What the exercise asks
Copy every line in the listing that contains "data".

Task material
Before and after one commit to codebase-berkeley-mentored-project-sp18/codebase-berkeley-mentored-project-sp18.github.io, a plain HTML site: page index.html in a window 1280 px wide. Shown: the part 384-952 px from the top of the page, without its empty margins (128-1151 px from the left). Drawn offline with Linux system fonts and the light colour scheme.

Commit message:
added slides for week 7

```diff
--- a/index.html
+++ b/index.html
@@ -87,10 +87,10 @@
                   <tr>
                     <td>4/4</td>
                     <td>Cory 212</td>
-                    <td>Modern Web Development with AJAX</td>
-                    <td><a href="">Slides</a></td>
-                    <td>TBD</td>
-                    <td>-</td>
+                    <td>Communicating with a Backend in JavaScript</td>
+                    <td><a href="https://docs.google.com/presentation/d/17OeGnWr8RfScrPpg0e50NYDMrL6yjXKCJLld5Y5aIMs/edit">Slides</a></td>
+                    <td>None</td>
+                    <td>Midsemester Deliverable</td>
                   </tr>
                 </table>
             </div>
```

...

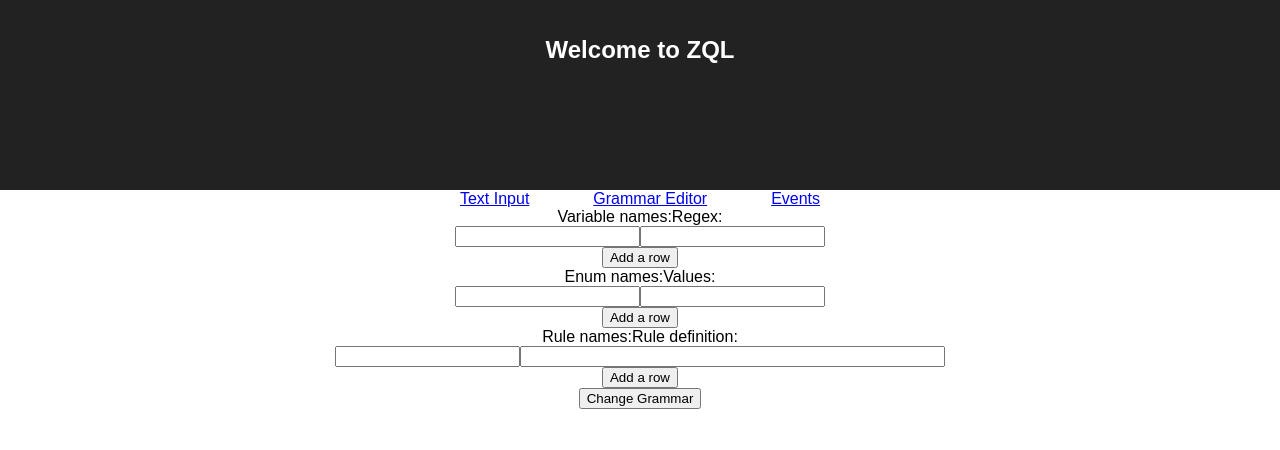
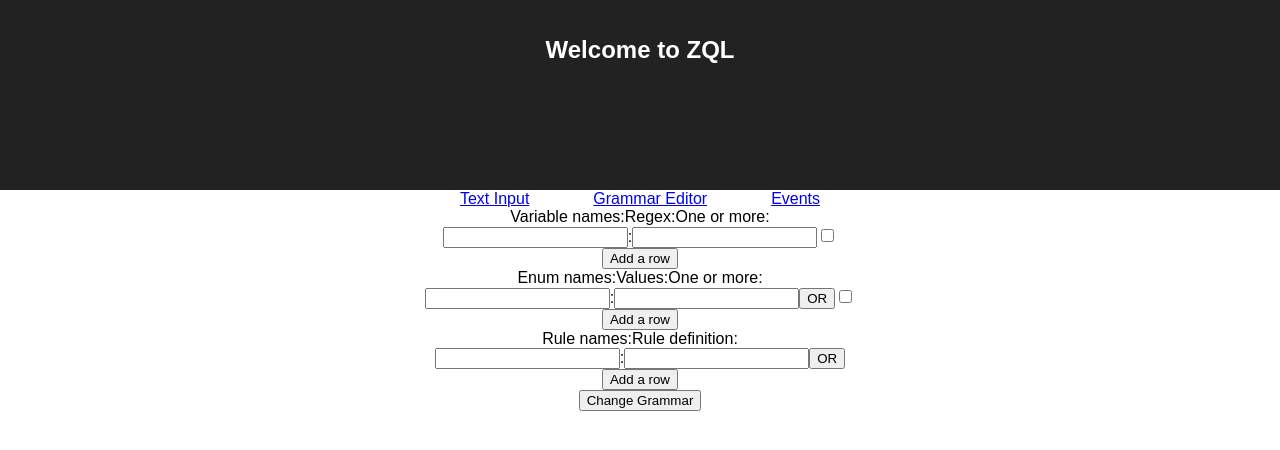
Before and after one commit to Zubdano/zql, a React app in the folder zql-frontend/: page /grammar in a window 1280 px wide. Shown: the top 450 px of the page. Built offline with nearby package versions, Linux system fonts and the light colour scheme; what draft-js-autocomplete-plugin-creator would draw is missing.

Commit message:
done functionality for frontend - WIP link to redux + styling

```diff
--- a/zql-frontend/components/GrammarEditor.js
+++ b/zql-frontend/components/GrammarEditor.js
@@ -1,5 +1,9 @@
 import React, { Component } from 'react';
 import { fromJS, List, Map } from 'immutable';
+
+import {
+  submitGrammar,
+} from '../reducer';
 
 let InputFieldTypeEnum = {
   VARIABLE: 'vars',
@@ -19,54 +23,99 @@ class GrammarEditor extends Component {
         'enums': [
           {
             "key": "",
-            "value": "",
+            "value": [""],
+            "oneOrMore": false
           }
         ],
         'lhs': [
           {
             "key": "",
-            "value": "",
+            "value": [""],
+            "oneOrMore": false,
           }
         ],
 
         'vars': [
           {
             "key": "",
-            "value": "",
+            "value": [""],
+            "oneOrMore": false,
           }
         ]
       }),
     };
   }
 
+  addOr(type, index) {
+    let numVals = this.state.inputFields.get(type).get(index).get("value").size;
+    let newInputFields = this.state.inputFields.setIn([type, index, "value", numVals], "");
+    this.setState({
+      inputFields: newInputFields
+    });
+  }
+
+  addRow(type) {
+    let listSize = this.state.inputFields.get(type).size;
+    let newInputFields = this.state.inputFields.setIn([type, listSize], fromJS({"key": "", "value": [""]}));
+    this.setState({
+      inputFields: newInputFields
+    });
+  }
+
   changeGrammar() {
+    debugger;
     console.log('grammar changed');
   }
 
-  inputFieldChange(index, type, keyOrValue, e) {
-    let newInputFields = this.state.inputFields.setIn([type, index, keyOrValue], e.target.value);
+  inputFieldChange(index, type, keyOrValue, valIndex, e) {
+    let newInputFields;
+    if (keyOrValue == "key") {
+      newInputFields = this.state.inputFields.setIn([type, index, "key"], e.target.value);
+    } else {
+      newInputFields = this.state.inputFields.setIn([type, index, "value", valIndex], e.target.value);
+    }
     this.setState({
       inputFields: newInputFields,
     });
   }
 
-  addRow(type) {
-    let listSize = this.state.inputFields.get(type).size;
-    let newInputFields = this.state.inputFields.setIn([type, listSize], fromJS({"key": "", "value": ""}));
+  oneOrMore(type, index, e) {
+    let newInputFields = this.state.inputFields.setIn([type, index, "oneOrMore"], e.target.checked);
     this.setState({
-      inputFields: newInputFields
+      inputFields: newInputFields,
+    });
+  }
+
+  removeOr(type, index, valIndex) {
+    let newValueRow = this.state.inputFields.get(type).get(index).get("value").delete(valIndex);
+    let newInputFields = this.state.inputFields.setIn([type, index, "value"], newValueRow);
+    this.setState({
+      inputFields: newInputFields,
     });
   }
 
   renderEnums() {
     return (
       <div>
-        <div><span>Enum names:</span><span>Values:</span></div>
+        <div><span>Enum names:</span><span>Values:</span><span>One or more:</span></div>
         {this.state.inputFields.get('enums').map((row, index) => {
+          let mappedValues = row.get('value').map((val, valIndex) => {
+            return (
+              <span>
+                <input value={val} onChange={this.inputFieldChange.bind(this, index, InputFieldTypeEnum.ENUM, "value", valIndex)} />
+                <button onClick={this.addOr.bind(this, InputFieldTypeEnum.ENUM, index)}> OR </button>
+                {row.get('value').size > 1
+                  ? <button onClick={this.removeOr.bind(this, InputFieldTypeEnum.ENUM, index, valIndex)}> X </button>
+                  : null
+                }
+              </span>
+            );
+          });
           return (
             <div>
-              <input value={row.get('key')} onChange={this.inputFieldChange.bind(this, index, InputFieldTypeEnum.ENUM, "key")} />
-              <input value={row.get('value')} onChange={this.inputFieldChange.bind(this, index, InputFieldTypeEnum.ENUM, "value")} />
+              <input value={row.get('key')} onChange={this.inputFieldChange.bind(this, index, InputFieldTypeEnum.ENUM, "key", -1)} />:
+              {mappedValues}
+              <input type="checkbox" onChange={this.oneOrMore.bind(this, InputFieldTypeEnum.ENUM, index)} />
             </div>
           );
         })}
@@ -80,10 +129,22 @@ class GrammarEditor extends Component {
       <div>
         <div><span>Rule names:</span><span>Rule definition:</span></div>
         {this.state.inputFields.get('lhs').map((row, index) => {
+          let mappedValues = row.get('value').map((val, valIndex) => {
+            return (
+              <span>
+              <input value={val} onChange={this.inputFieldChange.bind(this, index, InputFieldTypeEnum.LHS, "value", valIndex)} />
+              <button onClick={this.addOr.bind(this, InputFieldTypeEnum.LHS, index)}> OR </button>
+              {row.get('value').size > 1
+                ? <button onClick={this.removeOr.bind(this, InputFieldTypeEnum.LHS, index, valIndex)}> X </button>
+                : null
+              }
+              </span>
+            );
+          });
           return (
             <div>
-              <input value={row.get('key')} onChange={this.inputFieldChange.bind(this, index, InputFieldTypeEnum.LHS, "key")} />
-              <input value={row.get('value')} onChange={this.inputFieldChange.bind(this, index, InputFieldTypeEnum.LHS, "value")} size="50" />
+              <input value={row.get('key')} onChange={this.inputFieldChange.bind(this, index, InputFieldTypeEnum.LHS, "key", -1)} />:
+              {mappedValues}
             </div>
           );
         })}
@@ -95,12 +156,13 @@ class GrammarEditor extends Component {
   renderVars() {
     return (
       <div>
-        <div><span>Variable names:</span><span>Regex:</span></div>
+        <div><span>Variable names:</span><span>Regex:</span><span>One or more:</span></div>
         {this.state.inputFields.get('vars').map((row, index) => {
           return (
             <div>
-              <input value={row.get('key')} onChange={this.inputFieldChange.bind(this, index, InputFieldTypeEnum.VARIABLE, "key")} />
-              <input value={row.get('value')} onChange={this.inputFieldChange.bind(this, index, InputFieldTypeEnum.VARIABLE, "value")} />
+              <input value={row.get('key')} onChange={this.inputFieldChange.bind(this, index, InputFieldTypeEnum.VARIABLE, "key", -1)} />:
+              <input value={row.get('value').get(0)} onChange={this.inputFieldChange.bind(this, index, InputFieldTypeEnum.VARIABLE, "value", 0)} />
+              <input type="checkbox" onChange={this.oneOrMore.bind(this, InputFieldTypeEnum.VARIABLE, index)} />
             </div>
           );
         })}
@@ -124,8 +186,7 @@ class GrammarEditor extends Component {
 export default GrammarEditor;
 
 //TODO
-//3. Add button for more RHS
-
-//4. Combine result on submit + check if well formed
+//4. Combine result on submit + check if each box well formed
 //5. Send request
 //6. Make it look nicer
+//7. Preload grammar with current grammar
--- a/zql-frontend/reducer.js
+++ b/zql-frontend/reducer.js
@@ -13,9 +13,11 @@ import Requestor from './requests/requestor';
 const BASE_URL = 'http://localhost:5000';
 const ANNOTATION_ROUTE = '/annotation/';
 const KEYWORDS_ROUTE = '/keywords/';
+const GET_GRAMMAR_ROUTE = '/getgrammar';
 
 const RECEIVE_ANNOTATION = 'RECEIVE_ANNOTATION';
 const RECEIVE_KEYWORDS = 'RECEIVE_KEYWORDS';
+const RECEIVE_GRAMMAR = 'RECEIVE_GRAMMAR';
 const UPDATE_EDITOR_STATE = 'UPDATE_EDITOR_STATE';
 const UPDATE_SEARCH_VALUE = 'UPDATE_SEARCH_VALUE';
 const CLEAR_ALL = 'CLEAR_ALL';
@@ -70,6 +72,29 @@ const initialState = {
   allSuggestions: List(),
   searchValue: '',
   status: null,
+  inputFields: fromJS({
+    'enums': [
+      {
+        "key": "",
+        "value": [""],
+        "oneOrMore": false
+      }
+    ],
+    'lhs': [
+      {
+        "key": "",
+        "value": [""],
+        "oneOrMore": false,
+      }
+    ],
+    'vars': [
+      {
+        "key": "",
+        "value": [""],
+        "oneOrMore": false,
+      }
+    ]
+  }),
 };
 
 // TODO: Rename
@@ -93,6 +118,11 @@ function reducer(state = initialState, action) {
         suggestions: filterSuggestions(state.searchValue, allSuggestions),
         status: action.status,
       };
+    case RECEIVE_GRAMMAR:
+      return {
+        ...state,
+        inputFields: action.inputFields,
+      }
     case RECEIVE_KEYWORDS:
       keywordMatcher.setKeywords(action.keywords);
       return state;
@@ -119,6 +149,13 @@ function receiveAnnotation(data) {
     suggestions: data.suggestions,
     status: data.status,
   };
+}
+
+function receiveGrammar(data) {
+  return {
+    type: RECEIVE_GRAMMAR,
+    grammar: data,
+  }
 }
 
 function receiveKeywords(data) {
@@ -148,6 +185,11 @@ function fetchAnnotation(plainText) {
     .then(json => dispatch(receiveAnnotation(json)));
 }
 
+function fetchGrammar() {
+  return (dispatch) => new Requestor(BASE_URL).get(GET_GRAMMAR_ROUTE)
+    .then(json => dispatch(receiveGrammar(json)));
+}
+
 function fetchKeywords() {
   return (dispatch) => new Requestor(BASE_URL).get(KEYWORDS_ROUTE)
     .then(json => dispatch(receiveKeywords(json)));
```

Solution below
@@ -119,6 +149,13 @@ function receiveAnnotation(data) {
     suggestions: data.suggestions,
     status: data.status,
+function receiveGrammar(data) {
+    grammar: data,
 function receiveKeywords(data) {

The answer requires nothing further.